A dimlock collar, made in mocking imitation of a great chain of office, is used to keep a mage from casting a spell or reaching out for mana. Its medallions are raised disks each separated by short links and each with the sign of a black spell. With its dark power it made the wearer separate from mana and the world around him. A dimlock is used to bind, to punish, to transport some mage whose deeds were so unspeakable that only execution awaits him.
What if a dimlock could be removed? What if the lock could be picked, the medallions pried from flesh? Could the wearer live through the ordeal? Should he even be allowed to live?
Brillar’s removal of a dimlock throws her world out of balance. Accepting an apprenticeship from a Mage of the Four Powers restores the balance but puts both their lives in danger.
Follow them to the edge, the Wilds and beyond with Orb and Arrow.
The magic system is delightful, as are her two main characters (one a mage and the other an archer).
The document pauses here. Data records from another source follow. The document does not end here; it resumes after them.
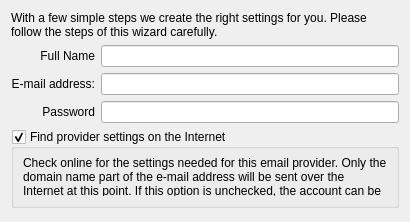
Above: accountwizard/personaldatapage.ui from KDE/kdepim-runtime before the change. Below: the same form after it.
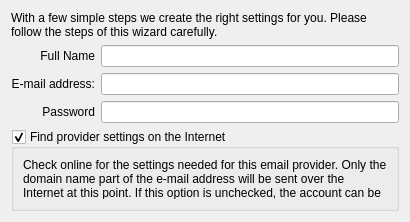
That is the form after the change. Custom widgets are drawn as their Qt base class.

Commit message: Assigning buddy labels to inputs in Account Wizzard

Diff of the .ui file:
```diff
--- a/accountwizard/personaldatapage.ui
+++ b/accountwizard/personaldatapage.ui
@@ -118,6 +118,12 @@
      <property name="sizeType">
       <enum>QSizePolicy::MinimumExpanding</enum>
      </property>
+     <property name="sizeHint" stdset="0">
+      <size>
+       <width>0</width>
+       <height>0</height>
+      </size>
+     </property>
     </spacer>
    </item>
   </layout>
```
Left out of the diff: 9 changed lines with no effect on the pictures.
I was especially intrigued by the dimlock and the magic surrounding it. It’s been a long time since I read a fantasy novel and this was a good one to dive back in. Looking forward to the next book.